» INSTRUCTIONS FOR THE TASK:
Copy every line from the records that holds the word "views".

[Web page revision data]
———

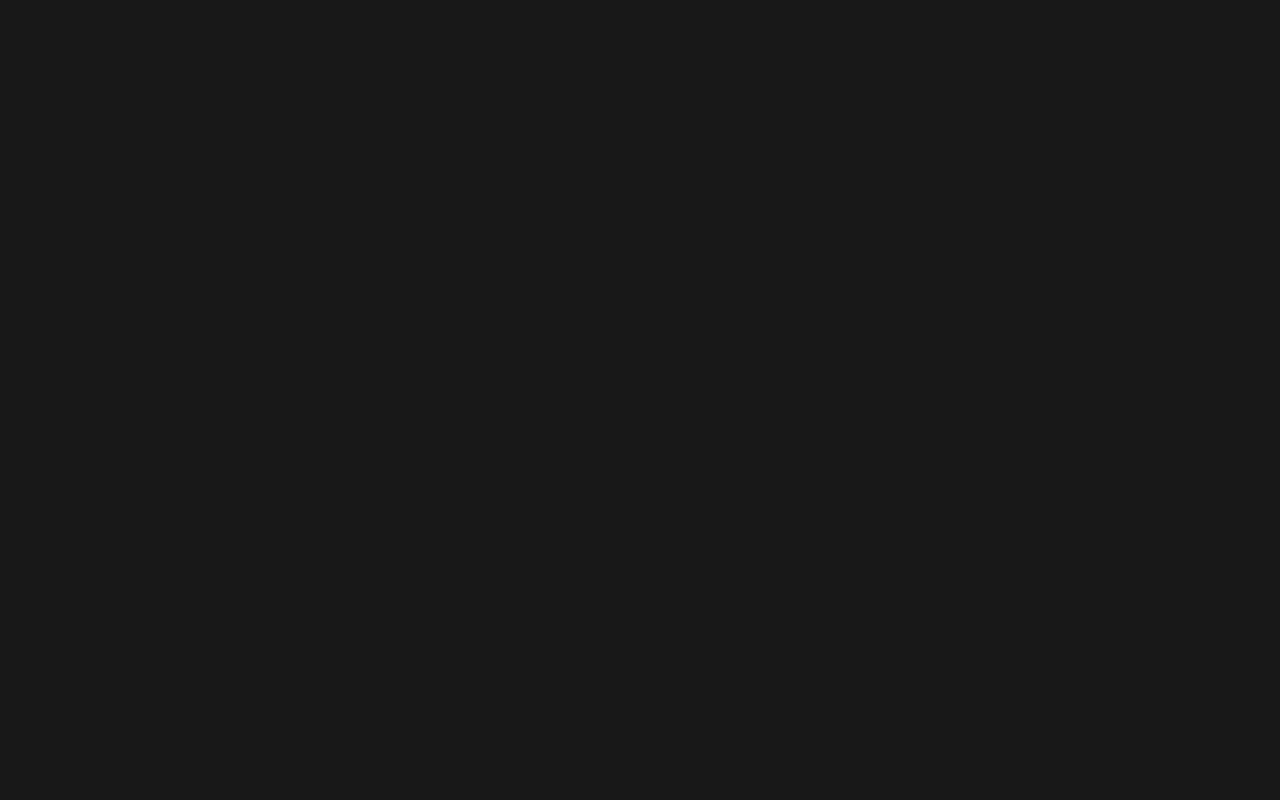
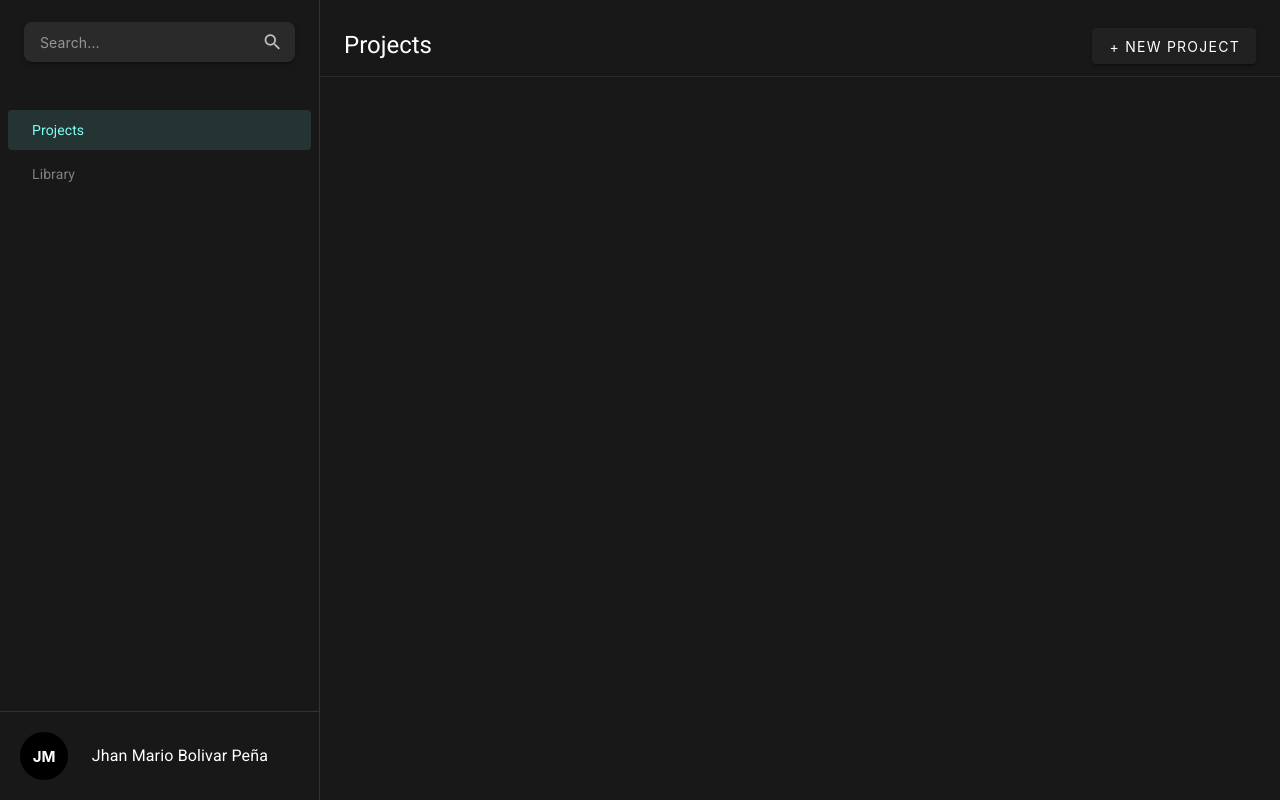
Before and after one commit to jhanma17/VueCup-Frontend, a Vue app: page /dashboard/projects in a window 1280 px wide. Before the commit this address had no page. Built offline with nearby package versions, Linux system fonts and the light colour scheme; what vue3-drag-drop would draw is missing.

Commit message:
Feat: Project view template

```diff
--- a/src/router/index.js
+++ b/src/router/index.js
@@ -13,6 +13,17 @@ const router = createRouter({
       path: "/dashboard",
       name: "Dashboard",
       component: () => import("../views/DashboardView.vue"),
+      children: [
+        {
+          path: "",
+          redirect: { name: "Projects" },
+        },
+        {
+          path: "projects",
+          name: "Projects",
+          component: () => import("../views/ProjectsView.vue"),
+        },
+      ],
     },
     {
       path: "/editor",
--- a/src/views/DashboardView.vue
+++ b/src/views/DashboardView.vue
@@ -22,15 +22,16 @@
               value="projects"
               class="px-6 no-selected-item"
               active-class="selected-item"
+              to="Projects"
             >
-              <v-list-item-title>Projects</v-list-item-title>
+              <v-list-item-title class="text-subtitle-2">Projects</v-list-item-title>
             </v-list-item>
             <v-list-item
               value="library"
               class="px-6 no-selected-item"
               active-class="selected-item"
             >
-              <v-list-item-title>Library</v-list-item-title>
+              <v-list-item-title class="text-subtitle-2">Library</v-list-item-title>
             </v-list-item>
           </v-list>
         </v-row>
@@ -57,7 +58,9 @@
       </div>
     </nav>
 
-    <div class="dashboard-content"></div>
+    <div class="dashboard-content">
+      <router-view></router-view>
+    </div>
   </div>
 </template>
 
@@ -82,7 +85,6 @@ export default {
   grid-column: 1 / span 1;
   grid-row: 1 / span 2;
   padding-top: 1.4rem;
-  margin-right: 1.4rem;
   border-right: 1px solid #2e3434;
   display: flex;
   flex-direction: column;
--- /dev/null
+++ b/src/views/ProjectsView.vue
@@ -0,0 +1,25 @@
+<template>
+  <div class="projects-view">
+    <v-row class="mt-4 px-6 pb-3" justify="space-between" align="center">
+      <v-col cols="auto">
+        <h1 class="text-white text-h5">Projects</h1>
+      </v-col>
+
+      <v-col cols="auto">
+        <v-btn color="grey--darken-3" dark> + New Project </v-btn>
+      </v-col>
+    </v-row>
+
+    <v-divider></v-divider>
+  </div>
+</template>
+
+<script>
+export default {
+
+}
+</script>
+
+<style>
+
+</style>
```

———

» ANSWER TO THE EXERCISE:
       component: () => import("../views/DashboardView.vue"),
+          component: () => import("../views/ProjectsView.vue"),
--- a/src/views/DashboardView.vue
+++ b/src/views/DashboardView.vue
+++ b/src/views/ProjectsView.vue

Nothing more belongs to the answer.